STRUTHERS River-pollution poster? It's a sign

The seventh-grader said her hope is that the poster will inspire all those who see it to do what they can to save the river.
STRUTHERS -- If a picture is worth a thousand words, a picture posted on a billboard is priceless.
"Be a Giver, Save the River," says a poster created by Tina Emanuel, a seventh-grader at Struthers Middle School. It was transplanted last week on a billboard along Midlothian Boulevard near Big Lots.
Tina hopes it could help save one of the region's most important natural resources -- the Mahoning River.
The river is more than water. It is home to countless plants and creatures, a source of power, and offers opportunities for recreation.
Tina and her schoolmates learned about the river and its importance to nearby communities during an intensive two-week program in April.
Took part in project

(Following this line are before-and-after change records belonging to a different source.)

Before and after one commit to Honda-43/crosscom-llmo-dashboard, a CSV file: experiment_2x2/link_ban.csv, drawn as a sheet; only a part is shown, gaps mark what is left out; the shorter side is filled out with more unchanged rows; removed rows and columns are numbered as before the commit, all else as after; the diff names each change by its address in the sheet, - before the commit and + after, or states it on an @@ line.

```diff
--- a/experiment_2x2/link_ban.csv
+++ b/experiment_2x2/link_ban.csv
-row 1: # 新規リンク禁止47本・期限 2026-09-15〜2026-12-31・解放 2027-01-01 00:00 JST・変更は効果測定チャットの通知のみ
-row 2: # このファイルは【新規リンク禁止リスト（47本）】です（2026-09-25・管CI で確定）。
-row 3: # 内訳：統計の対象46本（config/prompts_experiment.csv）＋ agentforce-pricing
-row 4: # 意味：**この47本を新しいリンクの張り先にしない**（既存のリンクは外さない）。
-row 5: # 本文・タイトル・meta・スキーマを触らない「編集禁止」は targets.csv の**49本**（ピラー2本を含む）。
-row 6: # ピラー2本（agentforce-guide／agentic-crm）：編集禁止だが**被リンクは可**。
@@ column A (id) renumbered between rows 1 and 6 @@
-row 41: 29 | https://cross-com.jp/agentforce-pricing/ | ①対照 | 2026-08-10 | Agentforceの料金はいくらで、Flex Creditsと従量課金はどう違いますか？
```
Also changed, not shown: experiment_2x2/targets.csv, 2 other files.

As part of the schoolwide project, more than 550 students in grades five through eight created posters with themes based on what they learned: how to stop pollution of the river, how to conserve water, how to protect animals that live in or near the river, and the list goes on.
First-, second- and third-place winners and honorable mentions were awarded at every grade level.
Tina's poster, which illustrates the polluted state the river is in and the plight of the animals that live there, was so powerful school officials decided to share it with the community, said Ron Mistovich, an art teacher at the school.
On the poster, poisoned fish plead for their lives: "Please don't pollute. We're losing our home. Only you can help." Pepsi cans litter the riverbed. Sewage from a factory pours into the blue water leaving a murky green trail as it travels down stream.
"The green spots in the river show where the pollution is," Tina said. "I wanted to show point-source pollution [a term she learned during the intensive two-week program] so I put the factory in. And I wanted to show that individuals pollute, too, so I put the Pepsi cans in."
What she hopes
The seventh-grader said her hope is that the poster will inspire all those who see it to do what they can to save the river.
"We're the only ones who can stop pollution because we're the ones who started it," she said.
Tina, along with the first-place winners in grades five, six and eight received $50 U.S. Savings Bonds donated by the PTA. Second-place winners received $10 gift certificates for ice cream. Third-place winners received sports bottles and folders, and honorable mentions received certificates.
"Putting Tina's poster on a billboard was an afterthought," Mistovich said. It was installed May 23 and will remain on the billboard through June 19.
Lamar Advertising provided the billboard space at a discounted rate.